[User interface change data]
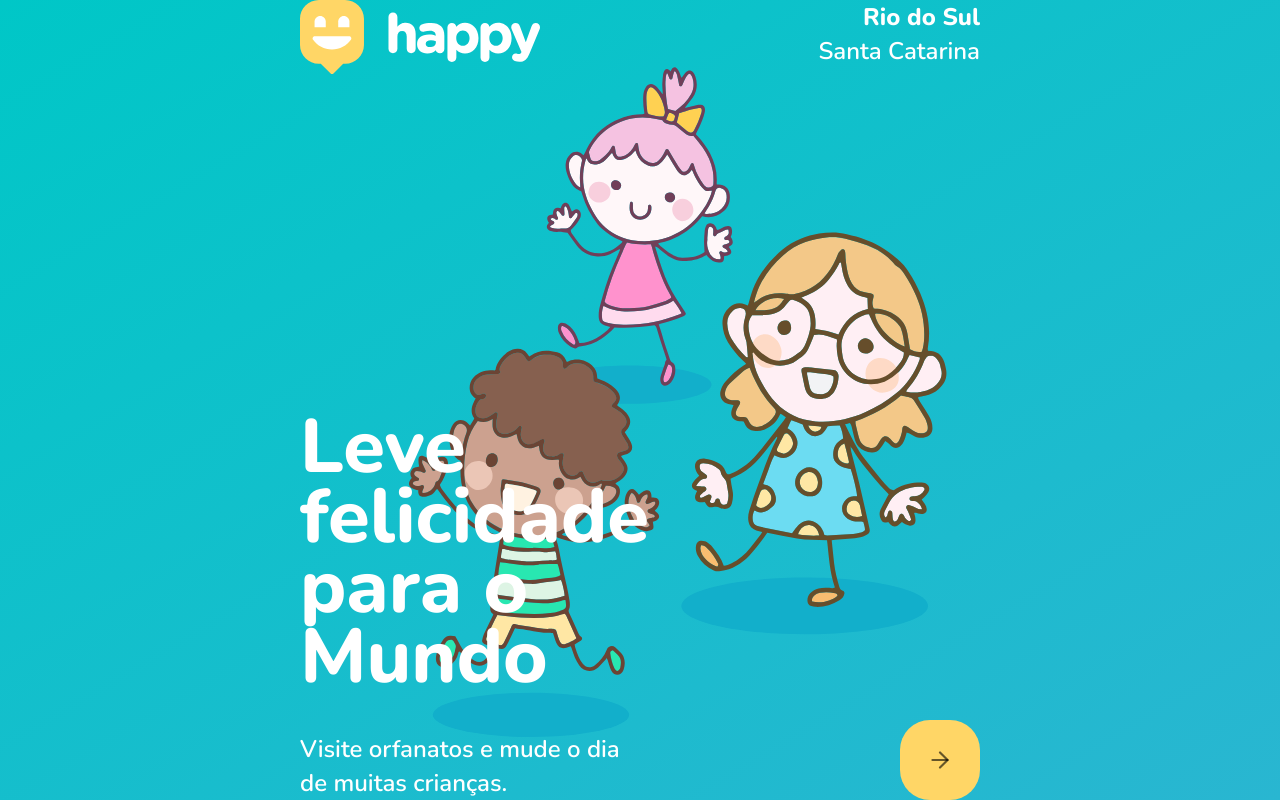
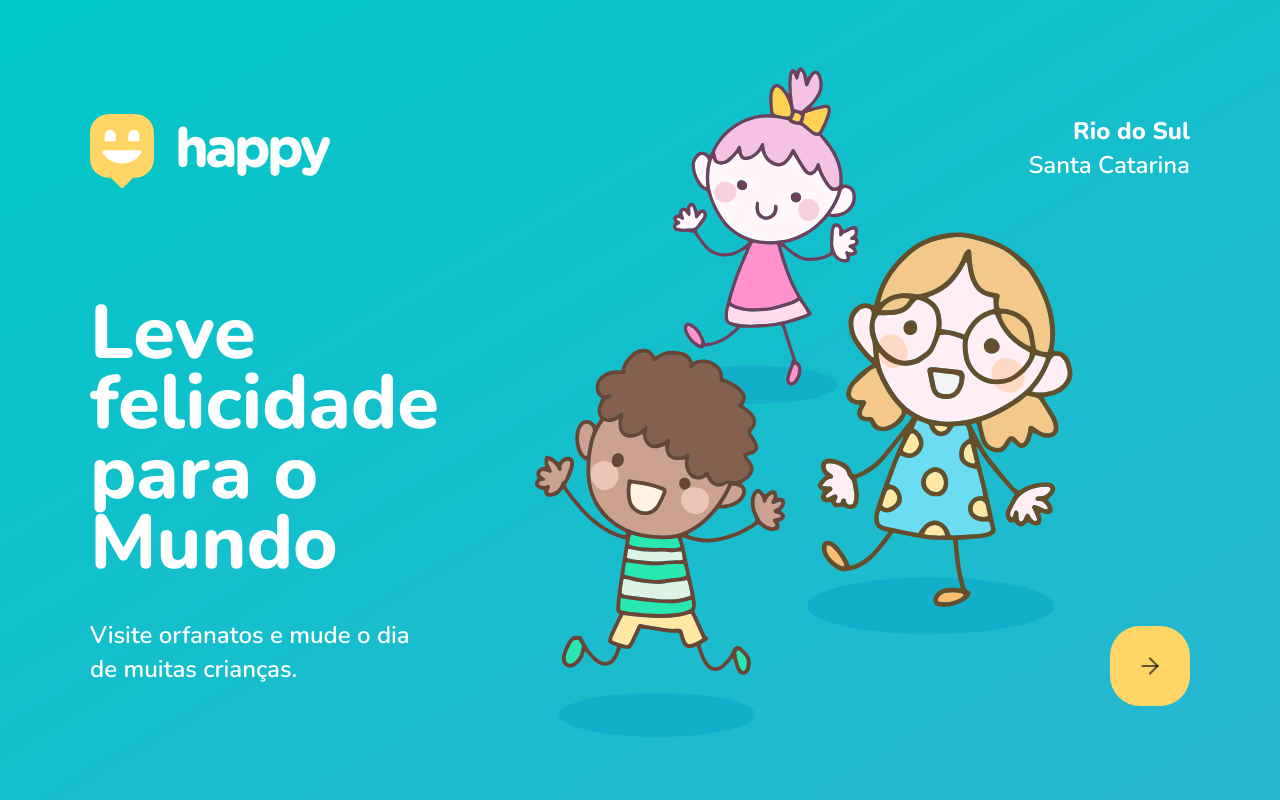
Before and after one commit to cdanielss/happy, a React (Create React App) app in the folder web/: page / in a window 1280 px wide. Built offline with nearby package versions, Linux system fonts and the light colour scheme.

Commit message:
Alterando Css

```diff
--- a/web/src/styles/pages/landing.css
+++ b/web/src/styles/pages/landing.css
@@ -12,34 +12,43 @@
     width: 100%;
     max-width: 1100px;
     height: 100%;
-    max-width: 680px;
+    max-height: 680px;
     display: flex;
     align-items: flex-start;
     flex-direction: column;
     justify-content: space-between;
-    background: url('../../images/landing.svg') no-repeat 80% center;
+    background: url('../../images/landing.svg') no-repeat 80% center ;
 }
 
 #page-landing .content-wrapper main {
     max-width: 350px;
 }
 
+#page-landing .content-wrapper img {
+    position: relative;
+    top: 54px;
+}
+
 #page-landing .content-wrapper main h1 {
+    position: relative;
     font-size: 76px;
     font-weight: 900;
     line-height: 70px;
+    bottom: 54px;
 }
 
 #page-landing .content-wrapper main p {
+    position: relative;
     margin-top: 40px;
     font-size: 24px;
     line-height: 34px;
+    bottom: 54px;
 }
 
 .content-wrapper .location {
     position: absolute;
     right: 0;
-    top: 0;
+    top: 54px;
     font-size: 24px;
     line-height: 34px;
     display: flex;
@@ -54,7 +63,8 @@
 .content-wrapper .enter-app {
     position: absolute;
     right: 0;
-    bottom: 0;
+    bottom: 34px;
+
         width: 80px;
         height: 80px;
         background: #ffd666;
@@ -67,5 +77,4 @@
 
 .content-wrapper .enter-app:hover {
     background: #96FEFF;
-
 }
```
Also changed, not shown: 1 other file (tests, documents, lock files or other folders). Lines whose indentation alone changed are shown as unchanged.
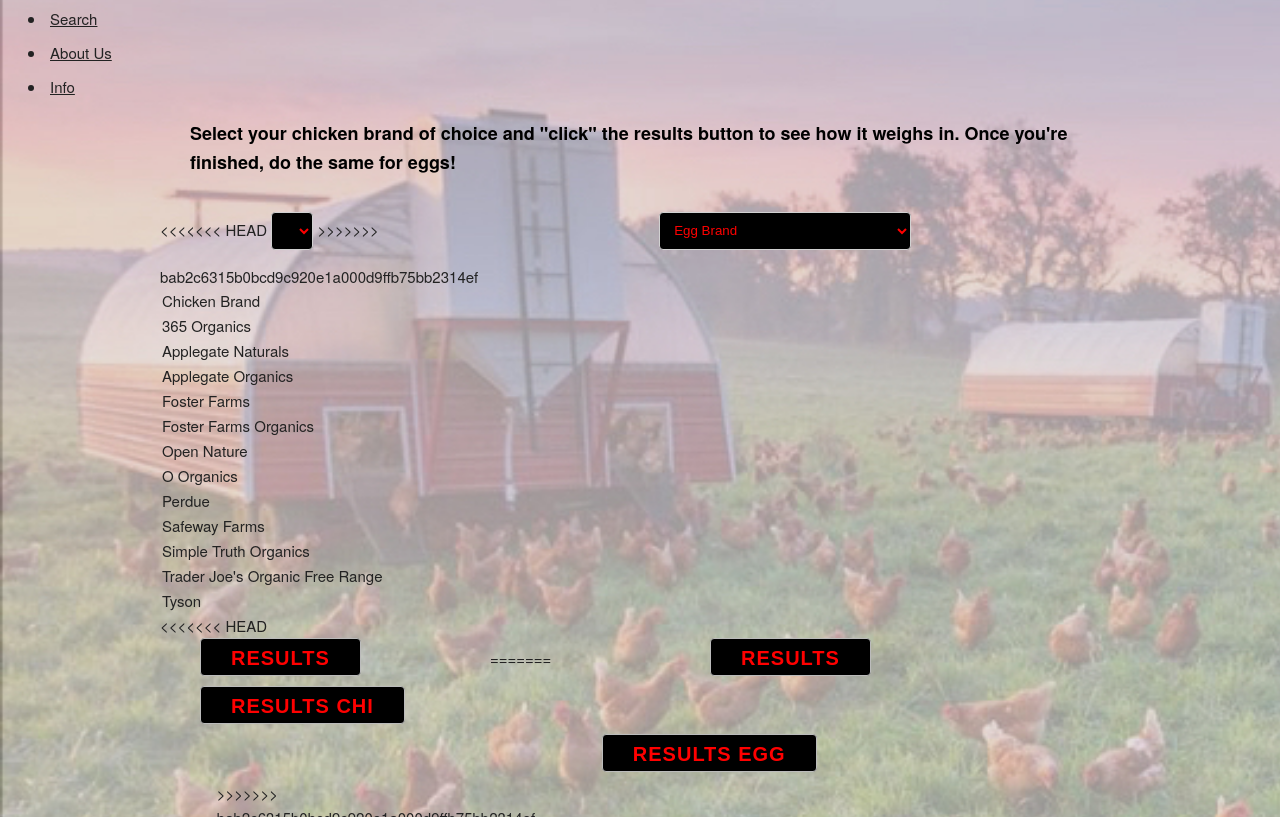
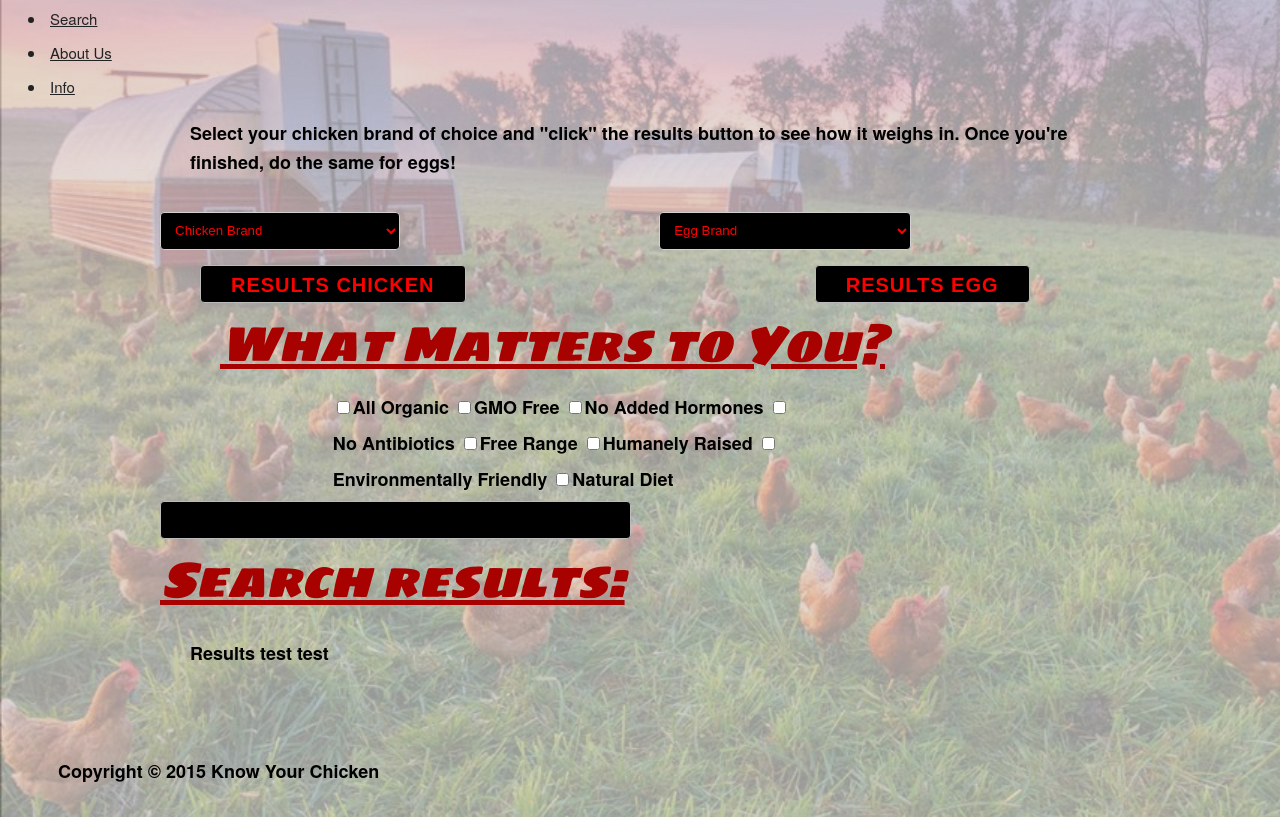
Before and after one commit to satuba/know-your-chicken, a plain HTML site: page index.html in a window 1280 px wide. Shown: the part 135-952 px from the top of the page. Drawn offline with nearby package versions, Linux system fonts and the light colour scheme.

Commit message:
fix merge conflict

```diff
--- a/index.html
+++ b/index.html
@@ -42,11 +42,7 @@
       <div class="container">
         <div class="row">
           <div class="six columns">
-<<<<<<< HEAD
-            <select class="dropdown">
-=======
-            <select name="options">
->>>>>>> bab2c6315b0bcd9c920e1a000d9ffb75bb2314ef
+            <select class="dropdown" name="options">
               <option>Chicken Brand</option>
               <option id="365">365 Organics</option>
               <option id="appNat">Applegate Naturals</option>
@@ -76,21 +72,9 @@
   </div>
   <div class="container">
     <div class="row">
-<<<<<<< HEAD
       <div class"twelve columns">
-        <button id="chickenBrandResults">Results</button>
-        <button id="eggBrandResults">Results</button>
-=======
-      <div class"six columns">
-        <button id="chickenBrandResults">Results Chi</button>
-      </div>
-      <div class="six columns">
-      <div class"five columns">
-        <!--<button id="chickenBrandResults">Results</button>-->
-      </div>
-      <div class="five columns">
+        <button id="chickenBrandResults">Results Chicken</button>
         <button id="eggBrandResults">Results Egg</button>
->>>>>>> bab2c6315b0bcd9c920e1a000d9ffb75bb2314ef
       </div>
     </div>
   </div>
@@ -112,19 +96,16 @@
           <input type="checkbox"label="Natural Diet">Natural Diet</input>
         </div>
       </div>
-<<<<<<< HEAD
       <div class="row">
-        <<div class"twelve columns">
+        <div class"twelve columns">
         <button id="VBB">See What Brand Is Right For You!</button>
       </div>
       </div>
-=======
       <section>
         <h1>Search results:</h1>
         <p>Results test test</p>
         <p id="output"></p>
       </section>
->>>>>>> bab2c6315b0bcd9c920e1a000d9ffb75bb2314ef
     </main>
     <footer>
       <p>Copyright © 2015 Know Your Chicken</p>
```
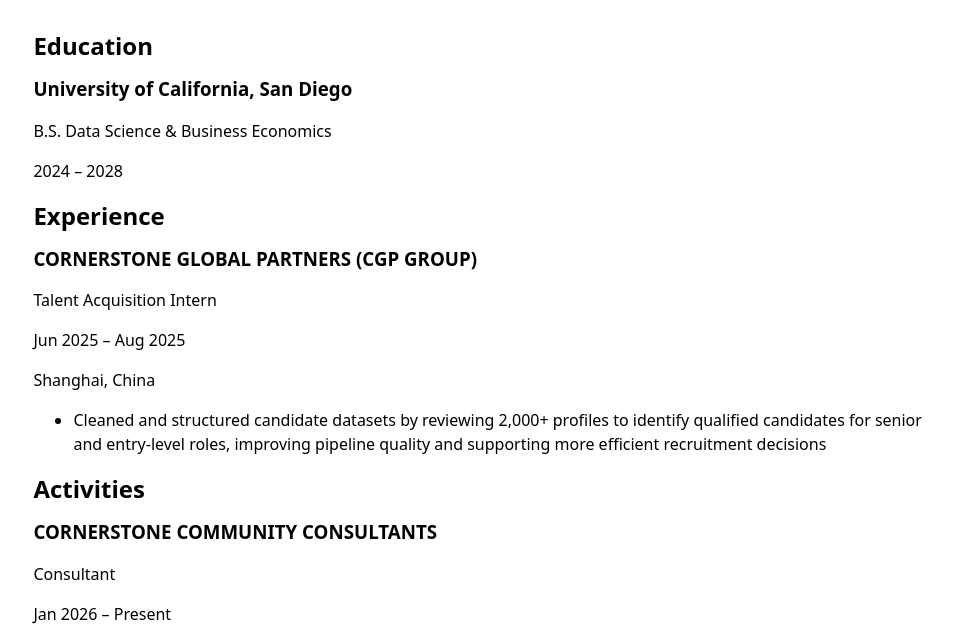
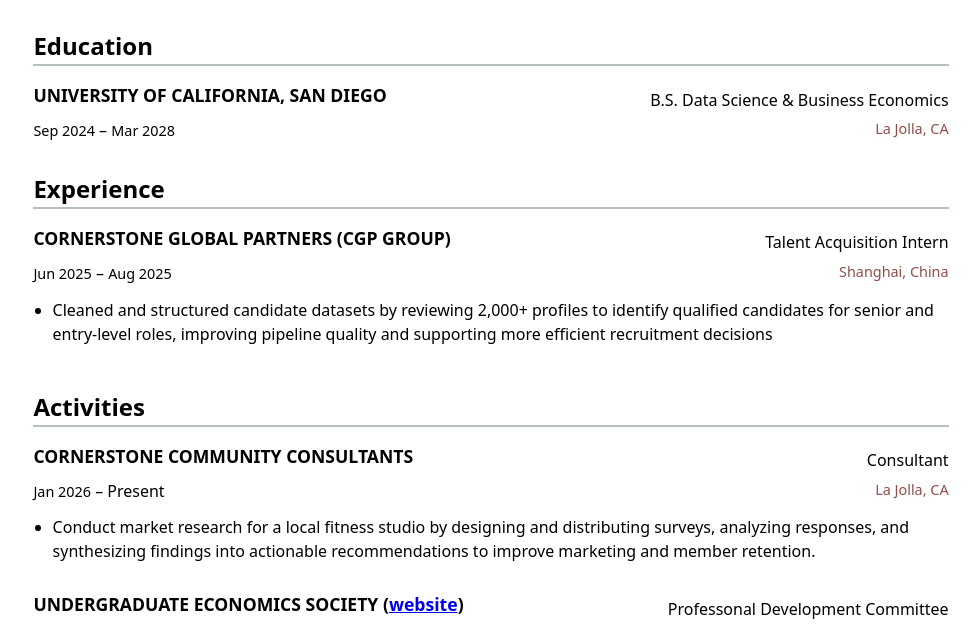
Before and after one commit to jjessicalu/portfolio, a plain HTML site: page resume/index.html in a window 1280 px wide. Shown: the part 187-813 px from the top of the page, without its empty margins (149-1129 px from the left). Drawn offline with Linux system fonts and the light colour scheme.

Commit message:
resume/cv

```diff
--- a/resume/index.html
+++ b/resume/index.html
@@ -6,7 +6,7 @@
     <title>Resume</title>
     <link rel="stylesheet" href="../style.css">
 </head>
-<body>
+<body class = 'resume'>
 
     <nav>
         <ul>
@@ -23,9 +23,10 @@
     <section>
         <h2>Education</h2>
         <article>
-            <h3>University of California, San Diego</h3>
+            <h3>UNIVERSITY OF CALIFORNIA, SAN DIEGO</h3>
             <p>B.S. Data Science & Business Economics</p>
-            <p><time>2024</time> – <time>2028</time></p>
+            <p><time>Sep 2024</time> – <time>Mar 2028</time></p>
+            <p>La Jolla, CA</p>
         </article>
     </section>
 
@@ -36,11 +37,11 @@
             <p>Talent Acquisition Intern</p>
             <p><time>Jun 2025</time> – <time>Aug 2025</time></p>
             <p>Shanghai, China</p>
+            <ul>
+                <li>Cleaned and structured candidate datasets by reviewing 2,000+ profiles to identify qualified candidates for senior and
+                entry-level roles, improving pipeline quality and supporting more efficient recruitment decisions</li>
+            </ul>
         </article>
-        <ul>
-            <li>Cleaned and structured candidate datasets by reviewing 2,000+ profiles to identify qualified candidates for senior and
-                entry-level roles, improving pipeline quality and supporting more efficient recruitment decisions</li>
-        </ul>
     </section>
 
     <section>
@@ -58,8 +59,7 @@
         </article>
 
         <article>
-            <h3>UNDERGRADUATE ECONOMICS SOCIETY</h3>
-            <p><a href="https://ucsdues.com/">UES website</a></p>
+            <h3>UNDERGRADUATE ECONOMICS SOCIETY (<a href="https://ucsdues.com/" target="_blank">website</a>)</h3>
             <p>Professonal Development Committee</p>
             <p><time>Feb 2025</time> – Present</p>
             <p>La Jolla, CA</p>
--- a/style.css
+++ b/style.css
@@ -82,3 +82,51 @@
   line-height: 1.1;
   text-wrap: balance;
 }
+
+.resume section + section {
+  margin-top: 2em;
+}
+
+.resume article {
+  margin-bottom: 1em;
+}
+
+.resume h2 {
+  border-bottom: 2px solid oklch(80% 3% 200);
+  padding-bottom: 0.2em;
+  margin-top: 0;
+}
+
+.resume article {
+  display: grid;
+  grid-template-columns: 1fr auto;
+  gap: 0.2em 1em;
+  margin-bottom: 1em;
+}
+
+.resume article h3 {
+  margin: 0;
+  font-size: 1.1em;
+}
+
+.resume article p {
+  margin: 0.1em 0;
+}
+.resume article time {
+  grid-column: 2;
+  text-align: right;
+  font-size: 0.9em;
+}
+
+.resume article p:last-of-type {
+  grid-column: 2;
+  text-align: right;
+  color: oklch(50.304% 0.09093 25.25);
+  font-size: 0.9em;
+}
+
+.resume ul {
+  grid-column: 1 / -1;
+  margin: 0.5em 0 1em 1.2em;
+  padding: 0;
+}
```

WORK TO BE COMPLETED: Output each record above exactly; omit the images.

EXPECTED OUTPUT:
Before and after one commit to cdanielss/happy, a React (Create React App) app in the folder web/: page / in a window 1280 px wide. Built offline with nearby package versions, Linux system fonts and the light colour scheme.

Commit message:
Alterando Css

```diff
--- a/web/src/styles/pages/landing.css
+++ b/web/src/styles/pages/landing.css
@@ -12,34 +12,43 @@
     width: 100%;
     max-width: 1100px;
     height: 100%;
-    max-width: 680px;
+    max-height: 680px;
     display: flex;
     align-items: flex-start;
     flex-direction: column;
     justify-content: space-between;
-    background: url('../../images/landing.svg') no-repeat 80% center;
+    background: url('../../images/landing.svg') no-repeat 80% center ;
 }
 
 #page-landing .content-wrapper main {
     max-width: 350px;
 }
 
+#page-landing .content-wrapper img {
+    position: relative;
+    top: 54px;
+}
+
 #page-landing .content-wrapper main h1 {
+    position: relative;
     font-size: 76px;
     font-weight: 900;
     line-height: 70px;
+    bottom: 54px;
 }
 
 #page-landing .content-wrapper main p {
+    position: relative;
     margin-top: 40px;
     font-size: 24px;
     line-height: 34px;
+    bottom: 54px;
 }
 
 .content-wrapper .location {
     position: absolute;
     right: 0;
-    top: 0;
+    top: 54px;
     font-size: 24px;
     line-height: 34px;
     display: flex;
@@ -54,7 +63,8 @@
 .content-wrapper .enter-app {
     position: absolute;
     right: 0;
-    bottom: 0;
+    bottom: 34px;
+
         width: 80px;
         height: 80px;
         background: #ffd666;
@@ -67,5 +77,4 @@
 
 .content-wrapper .enter-app:hover {
     background: #96FEFF;
-
 }
```
Also changed, not shown: 1 other file (tests, documents, lock files or other folders). Lines whose indentation alone changed are shown as unchanged.
Before and after one commit to satuba/know-your-chicken, a plain HTML site: page index.html in a window 1280 px wide. Shown: the part 135-952 px from the top of the page. Drawn offline with nearby package versions, Linux system fonts and the light colour scheme.

Commit message:
fix merge conflict

```diff
--- a/index.html
+++ b/index.html
@@ -42,11 +42,7 @@
       <div class="container">
         <div class="row">
           <div class="six columns">
-<<<<<<< HEAD
-            <select class="dropdown">
-=======
-            <select name="options">
->>>>>>> bab2c6315b0bcd9c920e1a000d9ffb75bb2314ef
+            <select class="dropdown" name="options">
               <option>Chicken Brand</option>
               <option id="365">365 Organics</option>
               <option id="appNat">Applegate Naturals</option>
@@ -76,21 +72,9 @@
   </div>
   <div class="container">
     <div class="row">
-<<<<<<< HEAD
       <div class"twelve columns">
-        <button id="chickenBrandResults">Results</button>
-        <button id="eggBrandResults">Results</button>
-=======
-      <div class"six columns">
-        <button id="chickenBrandResults">Results Chi</button>
-      </div>
-      <div class="six columns">
-      <div class"five columns">
-        <!--<button id="chickenBrandResults">Results</button>-->
-      </div>
-      <div class="five columns">
+        <button id="chickenBrandResults">Results Chicken</button>
         <button id="eggBrandResults">Results Egg</button>
->>>>>>> bab2c6315b0bcd9c920e1a000d9ffb75bb2314ef
       </div>
     </div>
   </div>
@@ -112,19 +96,16 @@
           <input type="checkbox"label="Natural Diet">Natural Diet</input>
         </div>
       </div>
-<<<<<<< HEAD
       <div class="row">
-        <<div class"twelve columns">
+        <div class"twelve columns">
         <button id="VBB">See What Brand Is Right For You!</button>
       </div>
       </div>
-=======
       <section>
         <h1>Search results:</h1>
         <p>Results test test</p>
         <p id="output"></p>
       </section>
->>>>>>> bab2c6315b0bcd9c920e1a000d9ffb75bb2314ef
     </main>
     <footer>
       <p>Copyright © 2015 Know Your Chicken</p>
```
Before and after one commit to jjessicalu/portfolio, a plain HTML site: page resume/index.html in a window 1280 px wide. Shown: the part 187-813 px from the top of the page, without its empty margins (149-1129 px from the left). Drawn offline with Linux system fonts and the light colour scheme.

Commit message:
resume/cv

```diff
--- a/resume/index.html
+++ b/resume/index.html
@@ -6,7 +6,7 @@
     <title>Resume</title>
     <link rel="stylesheet" href="../style.css">
 </head>
-<body>
+<body class = 'resume'>
 
     <nav>
         <ul>
@@ -23,9 +23,10 @@
     <section>
         <h2>Education</h2>
         <article>
-            <h3>University of California, San Diego</h3>
+            <h3>UNIVERSITY OF CALIFORNIA, SAN DIEGO</h3>
             <p>B.S. Data Science & Business Economics</p>
-            <p><time>2024</time> – <time>2028</time></p>
+            <p><time>Sep 2024</time> – <time>Mar 2028</time></p>
+            <p>La Jolla, CA</p>
         </article>
     </section>
 
@@ -36,11 +37,11 @@
             <p>Talent Acquisition Intern</p>
             <p><time>Jun 2025</time> – <time>Aug 2025</time></p>
             <p>Shanghai, China</p>
+            <ul>
+                <li>Cleaned and structured candidate datasets by reviewing 2,000+ profiles to identify qualified candidates for senior and
+                entry-level roles, improving pipeline quality and supporting more efficient recruitment decisions</li>
+            </ul>
         </article>
-        <ul>
-            <li>Cleaned and structured candidate datasets by reviewing 2,000+ profiles to identify qualified candidates for senior and
-                entry-level roles, improving pipeline quality and supporting more efficient recruitment decisions</li>
-        </ul>
     </section>
 
     <section>
@@ -58,8 +59,7 @@
         </article>
 
         <article>
-            <h3>UNDERGRADUATE ECONOMICS SOCIETY</h3>
-            <p><a href="https://ucsdues.com/">UES website</a></p>
+            <h3>UNDERGRADUATE ECONOMICS SOCIETY (<a href="https://ucsdues.com/" target="_blank">website</a>)</h3>
             <p>Professonal Development Committee</p>
             <p><time>Feb 2025</time> – Present</p>
             <p>La Jolla, CA</p>
--- a/style.css
+++ b/style.css
@@ -82,3 +82,51 @@
   line-height: 1.1;
   text-wrap: balance;
 }
+
+.resume section + section {
+  margin-top: 2em;
+}
+
+.resume article {
+  margin-bottom: 1em;
+}
+
+.resume h2 {
+  border-bottom: 2px solid oklch(80% 3% 200);
+  padding-bottom: 0.2em;
+  margin-top: 0;
+}
+
+.resume article {
+  display: grid;
+  grid-template-columns: 1fr auto;
+  gap: 0.2em 1em;
+  margin-bottom: 1em;
+}
+
+.resume article h3 {
+  margin: 0;
+  font-size: 1.1em;
+}
+
+.resume article p {
+  margin: 0.1em 0;
+}
+.resume article time {
+  grid-column: 2;
+  text-align: right;
+  font-size: 0.9em;
+}
+
+.resume article p:last-of-type {
+  grid-column: 2;
+  text-align: right;
+  color: oklch(50.304% 0.09093 25.25);
+  font-size: 0.9em;
+}
+
+.resume ul {
+  grid-column: 1 / -1;
+  margin: 0.5em 0 1em 1.2em;
+  padding: 0;
+}
```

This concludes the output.